Before-and-after change records >>
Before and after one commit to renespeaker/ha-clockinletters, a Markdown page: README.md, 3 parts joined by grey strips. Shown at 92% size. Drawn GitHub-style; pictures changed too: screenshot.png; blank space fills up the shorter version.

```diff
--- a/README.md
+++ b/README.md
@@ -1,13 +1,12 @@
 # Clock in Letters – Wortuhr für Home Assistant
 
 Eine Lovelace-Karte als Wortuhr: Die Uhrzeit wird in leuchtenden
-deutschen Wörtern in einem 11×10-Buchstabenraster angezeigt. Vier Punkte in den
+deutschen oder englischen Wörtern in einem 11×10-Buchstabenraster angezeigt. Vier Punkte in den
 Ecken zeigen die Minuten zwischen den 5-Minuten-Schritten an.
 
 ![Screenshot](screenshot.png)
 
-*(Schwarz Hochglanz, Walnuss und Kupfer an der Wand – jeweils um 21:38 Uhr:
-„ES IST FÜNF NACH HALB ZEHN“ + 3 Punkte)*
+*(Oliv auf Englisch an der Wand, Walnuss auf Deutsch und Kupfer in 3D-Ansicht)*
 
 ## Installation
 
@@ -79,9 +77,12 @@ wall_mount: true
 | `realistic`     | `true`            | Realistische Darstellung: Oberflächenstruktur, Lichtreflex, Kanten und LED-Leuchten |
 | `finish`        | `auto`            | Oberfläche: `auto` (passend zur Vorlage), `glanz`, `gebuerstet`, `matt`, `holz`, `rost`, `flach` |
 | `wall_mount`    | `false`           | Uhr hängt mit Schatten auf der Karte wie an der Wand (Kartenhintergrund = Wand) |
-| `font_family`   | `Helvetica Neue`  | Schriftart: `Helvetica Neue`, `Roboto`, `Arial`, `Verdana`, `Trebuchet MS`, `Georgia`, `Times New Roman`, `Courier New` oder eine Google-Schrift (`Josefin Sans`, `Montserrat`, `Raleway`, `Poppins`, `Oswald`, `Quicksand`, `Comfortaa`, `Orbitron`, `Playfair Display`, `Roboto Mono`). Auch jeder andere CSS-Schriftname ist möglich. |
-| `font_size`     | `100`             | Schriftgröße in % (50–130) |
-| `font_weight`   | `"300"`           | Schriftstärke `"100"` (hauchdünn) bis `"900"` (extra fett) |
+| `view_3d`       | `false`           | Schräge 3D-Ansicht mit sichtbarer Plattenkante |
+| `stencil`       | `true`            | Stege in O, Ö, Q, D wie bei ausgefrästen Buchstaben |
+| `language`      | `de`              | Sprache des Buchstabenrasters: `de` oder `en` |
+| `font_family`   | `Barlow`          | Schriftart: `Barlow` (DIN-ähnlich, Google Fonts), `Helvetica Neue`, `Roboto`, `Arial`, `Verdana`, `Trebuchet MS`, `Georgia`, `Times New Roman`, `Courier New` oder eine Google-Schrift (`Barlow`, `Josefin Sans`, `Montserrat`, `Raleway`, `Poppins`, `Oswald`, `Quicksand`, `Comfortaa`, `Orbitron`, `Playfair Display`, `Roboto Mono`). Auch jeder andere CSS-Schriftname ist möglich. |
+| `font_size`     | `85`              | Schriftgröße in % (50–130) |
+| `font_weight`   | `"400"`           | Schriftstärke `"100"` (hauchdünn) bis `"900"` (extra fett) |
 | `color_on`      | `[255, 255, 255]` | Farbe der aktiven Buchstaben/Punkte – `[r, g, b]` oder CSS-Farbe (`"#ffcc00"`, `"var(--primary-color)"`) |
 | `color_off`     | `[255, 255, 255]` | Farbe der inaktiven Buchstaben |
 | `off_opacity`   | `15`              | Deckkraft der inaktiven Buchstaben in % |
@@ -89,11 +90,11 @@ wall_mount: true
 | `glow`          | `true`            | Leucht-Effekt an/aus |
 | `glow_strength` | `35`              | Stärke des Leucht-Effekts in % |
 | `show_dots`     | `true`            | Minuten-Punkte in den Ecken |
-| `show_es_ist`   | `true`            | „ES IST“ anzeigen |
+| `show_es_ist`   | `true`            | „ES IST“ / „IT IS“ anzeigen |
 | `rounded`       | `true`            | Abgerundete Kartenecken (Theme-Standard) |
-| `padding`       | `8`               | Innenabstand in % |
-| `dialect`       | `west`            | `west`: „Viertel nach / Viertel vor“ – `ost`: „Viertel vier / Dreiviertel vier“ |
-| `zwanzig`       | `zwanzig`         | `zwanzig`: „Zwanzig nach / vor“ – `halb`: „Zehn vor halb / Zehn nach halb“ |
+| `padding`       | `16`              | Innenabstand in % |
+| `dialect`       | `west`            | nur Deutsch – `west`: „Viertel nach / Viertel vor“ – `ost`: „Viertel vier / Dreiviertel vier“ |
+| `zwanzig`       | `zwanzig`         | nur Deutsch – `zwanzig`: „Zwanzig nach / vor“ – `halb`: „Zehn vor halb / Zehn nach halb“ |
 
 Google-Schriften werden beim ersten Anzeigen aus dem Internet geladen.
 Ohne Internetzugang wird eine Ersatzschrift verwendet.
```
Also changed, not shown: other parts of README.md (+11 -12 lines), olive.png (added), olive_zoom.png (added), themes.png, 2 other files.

Exercise description >> Copy the lines from the entries above in which the word "parts" appears.

Task response >>
Before and after one commit to renespeaker/ha-clockinletters, a Markdown page: README.md, 3 parts joined by grey strips. Shown at 92% size. Drawn GitHub-style; pictures changed too: screenshot.png; blank space fills up the shorter version.
Also changed, not shown: other parts of README.md (+11 -12 lines), olive.png (added), olive_zoom.png (added), themes.png, 2 other files.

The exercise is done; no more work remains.